 Thank you 'Hydro Man'! 

C&NW Class E4 4-6-4 Super Hudson probably had the greatest number of headlights when built.
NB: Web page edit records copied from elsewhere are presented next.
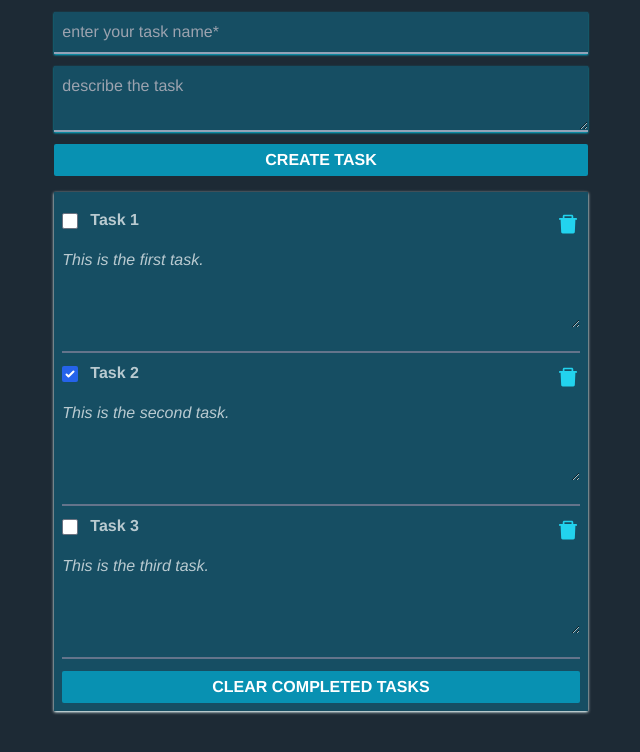
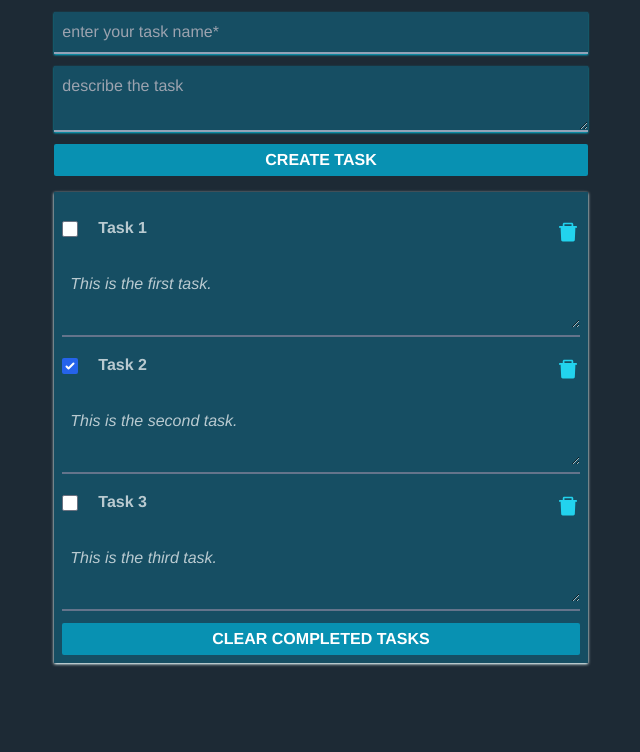
Before and after one commit to sarilusblaise/TaskMaster, a React (Create React App) app: page / in a window 1280 px wide. Shown: the top 752 px of the page, without its empty margins (319-959 px from the left). Built offline with nearby package versions, Linux system fonts and the light colour scheme.

Commit message:
some refactoring in the context

```diff
--- a/src/TaskReducer.js
+++ b/src/TaskReducer.js
@@ -7,7 +7,7 @@ export default function taskReducer(tasks, action) {
 		return tasks.filter((task) => task.id !== action.id);
 	}
 
-	if (action.type === "changed") {
+	if (action.type === "modified") {
 		return tasks.map((task) => {
 			if (task.id === action.task.id) {
 				return action.task;
--- a/src/components/CreateTaskForm.js
+++ b/src/components/CreateTaskForm.js
@@ -2,8 +2,8 @@ import React, { useState } from "react";
 import { useGlobalContext } from "../TaskContext";
 
 const CreateTaskForm = () => {
-	const [taskName, setTaskName] = useState();
-	const [taskDescription, setTaskDescription] = useState();
+	const [taskName, setTaskName] = useState("");
+	const [taskDescription, setTaskDescription] = useState("");
 	const { addTask } = useGlobalContext();
 	return (
 		<form
@@ -28,11 +28,16 @@ const CreateTaskForm = () => {
 			/>
 
 			<textarea
-				className='create-task-form__textarea'
+				className={"create-task-form__textarea"}
 				name='taskDescription '
 				placeholder='describe the task'
 				value={taskDescription}
-				onChange={(e) => setTaskDescription(e.target.value)}
+				onChange={(e) => {
+					e.target.style.height = "auto";
+					// Set the height to the scrollHeight (content height)
+					e.target.style.height = e.target.scrollHeight + "px";
+					setTaskDescription(e.target.value);
+				}}
 			/>
 			<button className='btn btn-submit' type='submit'>
 				CREATE TASK
--- a/src/components/TaskItem.js
+++ b/src/components/TaskItem.js
@@ -1,6 +1,7 @@
 import { FaEdit } from "react-icons/fa";
 import { AiFillDelete } from "react-icons/ai";
 import { useGlobalContext } from "../TaskContext";
+import { useState } from "react";
 export default function TaskItem({ task }) {
 	const { removeTask, dispatch } = useGlobalContext();
 	return (
@@ -8,21 +9,36 @@ export default function TaskItem({ task }) {
 			<div className='taskName-container'>
 				<div className='task__input-container'>
 					<input
+						className='task__input-checkbox '
 						name='taskStatus'
 						type='checkbox'
 						checked={task.done}
 						onChange={(e) => {
+							console.log(task);
 							dispatch({
-								type: "changed",
+								type: "modified",
 								task: {
 									...task,
 									done: e.target.checked,
 								},
 							});
 						}}
-						className='task__input-checkbox '
 					/>
-					<input className='task__input-text' type='text' value={task.name} />
+					<input
+						className='task__input-text'
+						type='text'
+						value={task.name}
+						onChange={(e) => {
+							dispatch({
+								type: "modified",
+								task: {
+									...task,
+									name: e.target.value,
+								},
+							});
+							console.log(task);
+						}}
+					/>
 				</div>
 
 				<button type='button' onClick={() => removeTask(task.id)}>
@@ -30,10 +46,23 @@ export default function TaskItem({ task }) {
 				</button>
 			</div>
 			<textarea
-				className='task__textarea'
+				className={"task__textarea"}
 				name=''
 				id=''
 				value={task.description}
+				onChange={(e) => {
+					e.target.style.height = "auto";
+					// Set the height to the scrollHeight (content height)
+					e.target.style.height = e.target.scrollHeight + "px";
+					dispatch({
+						type: "modified",
+						task: {
+							...task,
+							description: e.target.value,
+						},
+					});
+					console.log(task);
+				}}
 			></textarea>
 		</article>
 	);
--- a/src/components/TaskList.js
+++ b/src/components/TaskList.js
@@ -3,6 +3,7 @@ import TaskItem from "./TaskItem";
 
 export default function TaskList() {
 	const { tasks, removeTask } = useGlobalContext();
+	if (tasks.length !== 0) {
 		return (
 			<section className='task-item'>
 				{tasks.map((task) => {
@@ -16,3 +17,11 @@ export default function TaskList() {
 			</section>
 		);
 	}
+
+	return (
+		<p>
+			Welcome to taskMaster, please fill out the form below and press the CREATE
+			TASK button to create your first task.
+		</p>
+	);
+}
--- a/src/styles/styles.css
+++ b/src/styles/styles.css
@@ -58,7 +58,8 @@ body{
 }
 
 .create-task-form__textarea{
-    @apply p-2 border-b-2 border-slate-400 focus:outline-none focus:border-b-2 focus:border-slate-50 bg-cyan-900 shadow-sm shadow-cyan-500
+    @apply p-2 border-b-2 border-slate-400 focus:outline-none focus:border-b-2 focus:border-slate-50 bg-cyan-900 shadow-sm shadow-cyan-500;
+    overflow-y: hidden
 
 }
 .task-item{
@@ -82,7 +83,7 @@ body{
 }
 
 .task:not(:last-child) {
-    @apply pb-4 border-b-2 border-slate-500;
+    @apply border-b-2 border-slate-500;
 }
 
 .task__input-container {
@@ -90,7 +91,7 @@ body{
 
 }
 .task__input-text, .task__textarea {
-    @apply bg-transparent
+    @apply bg-transparent p-2 /*focus:outline-none*/
 }
 
 .task__input-text{
@@ -100,5 +101,5 @@ body{
     @apply form-checkbox mr-3 rounded-sm
 }
 .task__textarea{
-    @apply w-full italic h-20
+    @apply w-full italic
 }
```
Lines whose indentation alone changed are shown as unchanged.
Before 1956, headlight can be switched off before sunset  according to the States regulation.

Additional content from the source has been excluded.